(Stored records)
* * * *
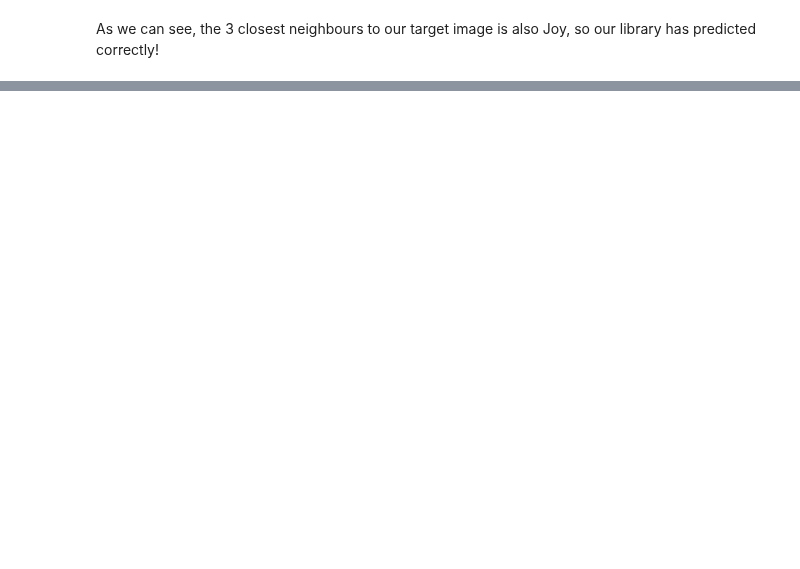
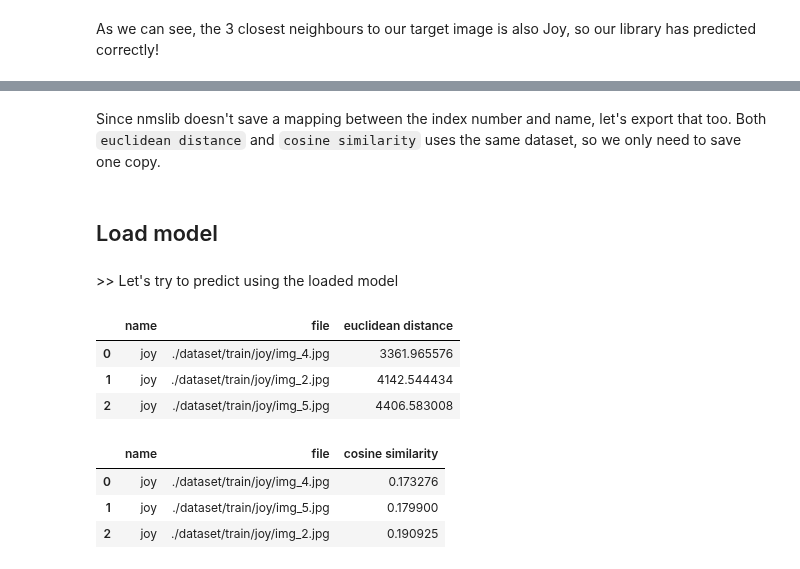
Before and after one commit to noomnooms/face_recognition, a Jupyter notebook: 3. large scale face recognition.ipynb, the cells around one changed output, grey strips where cells are left out. Drawn from its saved outputs; the diff is of its cells as text; code cells hidden in the pictures; blank space fills up the shorter version.

```diff
--- a/3. large scale face recognition.ipynb
+++ b/3. large scale face recognition.ipynb
@@ -117,0 +152,2 @@ As we can see, the 3 closest neighbours to our target image is also Joy, so our
+# %%
+output_path = './output/large_scale_face_recognition/'
@@ -117,0 +158,2 @@ As we can see, the 3 closest neighbours to our target image is also Joy, so our
+# %% [markdown]
+Since nmslib doesn't save a mapping between the index number and name, let's export that too. Both `euclidean distance` and `cosine similarity` uses the same dataset, so we only need to save one copy.
@@ -117,0 +162,41 @@ As we can see, the 3 closest neighbours to our target image is also Joy, so our
+# %% [markdown]
+## Load model
+# %%
+# load id_list
+new_id_list = pd.read_csv(output_path + '/IDlist.csv')
+
+# Euclidean distance
+newindex_l2 = nmslib.init(method='hnsw', space='l2', data_type=nmslib.DataType.DENSE_VECTOR)
+newindex_l2.loadIndex(output_path + 'index_l2.bin')
+
+# Cosine similarity
+newindex_cos = nmslib.init(method='hnsw', space='cosinesimil', data_type=nmslib.DataType.DENSE_VECTOR)
+newindex_cos.loadIndex(output_path + 'index_cos.bin')
+# %% [markdown]
+\>\> Let's try to predict using the loaded model
+# %%
+# Euclidean distance
+neighbors, distances = newindex_l2.knnQueryBatch(target_representation, k=3, num_threads=4)[0]
+results = [[
+    new_id_list['name'][neighbors[i]], new_id_list['file'][neighbors[i]], distances[i],
+] for i in range(len(neighbors))]
+results = pd.DataFrame(results, columns = ['name', 'file', 'euclidean distance'])
+results
+# %% [output]
+|  | name | file | euclidean distance |
+| 0 | joy | ./dataset/train/joy/img_4.jpg | 3361.965576 |
+| 1 | joy | ./dataset/train/joy/img_2.jpg | 4142.544434 |
+| 2 | joy | ./dataset/train/joy/img_5.jpg | 4406.583008 |
+# %%
+# Cosine similarity
+neighbors, distances = newindex_cos.knnQueryBatch(target_representation, k=3, num_threads=4)[0]
+results = [[
+    new_id_list['name'][neighbors[i]], new_id_list['file'][neighbors[i]], distances[i],
+] for i in range(len(neighbors))]
+results = pd.DataFrame(results, columns = ['name', 'file', 'cosine similarity'])
+results
+# %% [output]
+|  | name | file | cosine similarity |
+| 0 | joy | ./dataset/train/joy/img_4.jpg | 0.173276 |
+| 1 | joy | ./dataset/train/joy/img_5.jpg | 0.179900 |
+| 2 | joy | ./dataset/train/joy/img_2.jpg | 0.190925 |
```
Also changed, not shown: parts of 16 cells of this notebook, 3 other files.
* * * *
> **Activity**: Would you please give the number of lines in the data above that contain the string "train"? Reply with that number only.

> **Solution to this problem**: 6